##### SUPPLIED INFORMATION #####

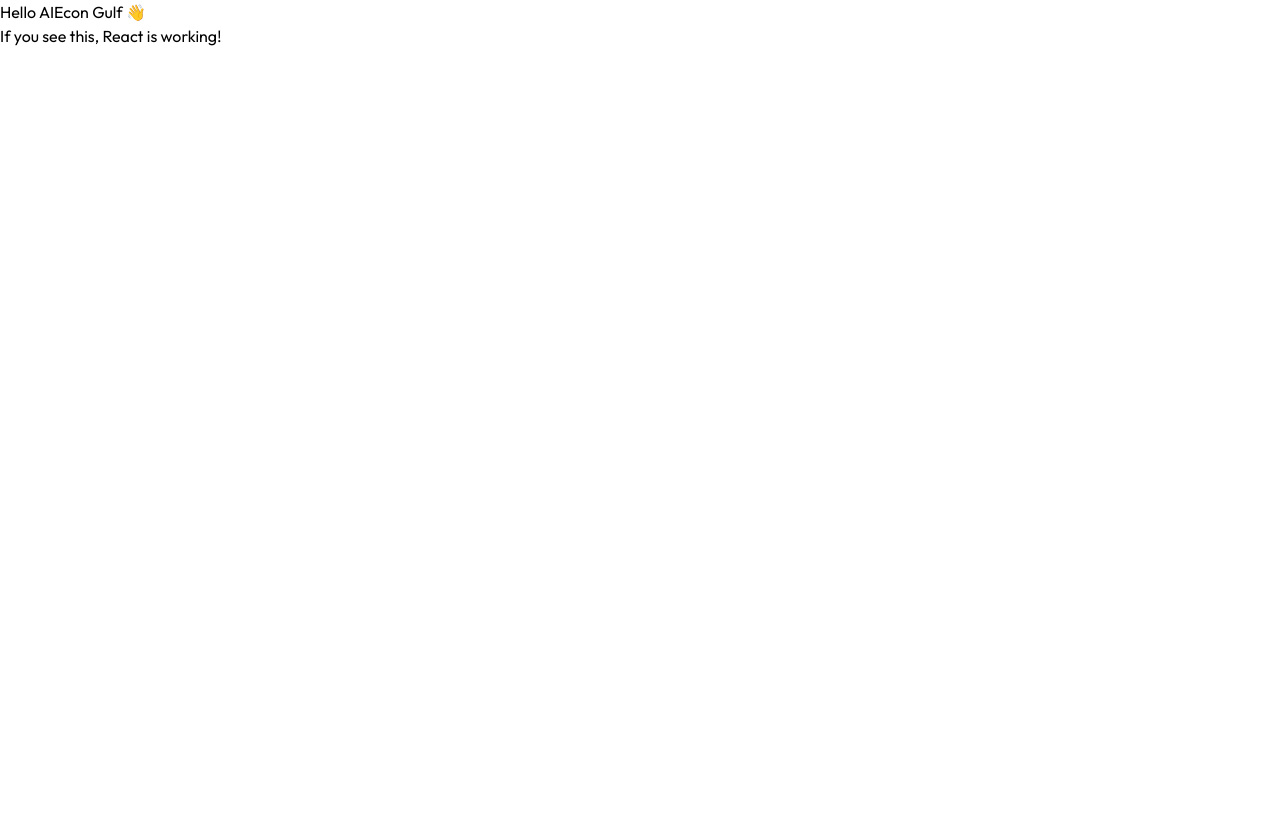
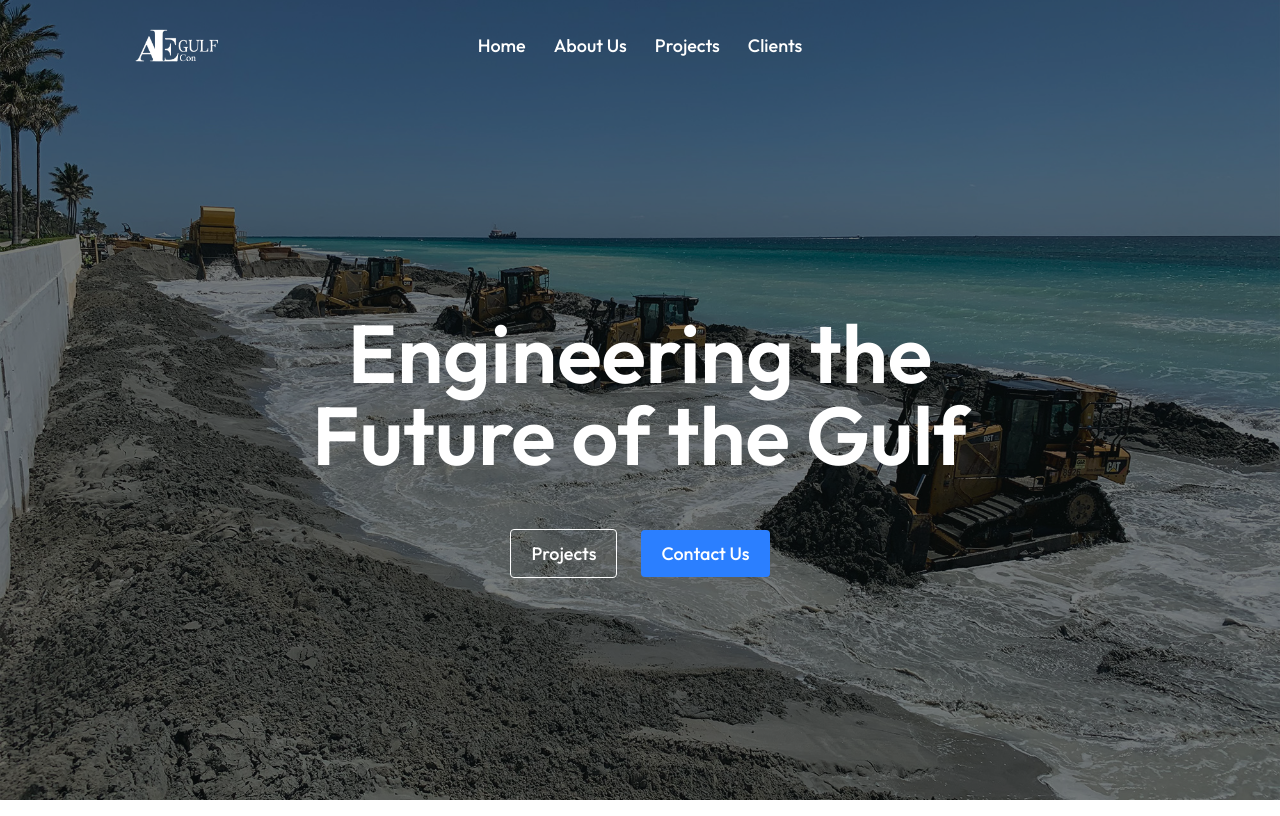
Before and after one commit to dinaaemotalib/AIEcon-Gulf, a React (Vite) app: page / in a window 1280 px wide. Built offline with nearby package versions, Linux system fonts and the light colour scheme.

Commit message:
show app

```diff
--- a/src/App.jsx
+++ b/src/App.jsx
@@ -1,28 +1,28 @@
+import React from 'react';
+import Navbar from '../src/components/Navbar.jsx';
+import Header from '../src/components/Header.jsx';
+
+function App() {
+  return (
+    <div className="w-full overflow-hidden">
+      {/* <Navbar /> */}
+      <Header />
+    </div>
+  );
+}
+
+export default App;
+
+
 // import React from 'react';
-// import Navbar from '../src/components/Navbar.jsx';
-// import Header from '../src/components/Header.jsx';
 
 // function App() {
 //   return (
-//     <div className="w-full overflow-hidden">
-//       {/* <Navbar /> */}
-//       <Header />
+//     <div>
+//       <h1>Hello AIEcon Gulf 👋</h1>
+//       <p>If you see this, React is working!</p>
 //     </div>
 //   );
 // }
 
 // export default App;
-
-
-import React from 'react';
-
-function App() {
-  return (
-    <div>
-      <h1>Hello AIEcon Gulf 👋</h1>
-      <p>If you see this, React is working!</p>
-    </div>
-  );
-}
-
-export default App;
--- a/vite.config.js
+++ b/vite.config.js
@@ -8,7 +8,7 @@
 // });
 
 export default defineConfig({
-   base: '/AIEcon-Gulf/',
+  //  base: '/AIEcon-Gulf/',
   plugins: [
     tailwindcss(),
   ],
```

#####

Give back one number only: the count of lines in the entries that hold the string "export".

* _TASK RESULT_:
4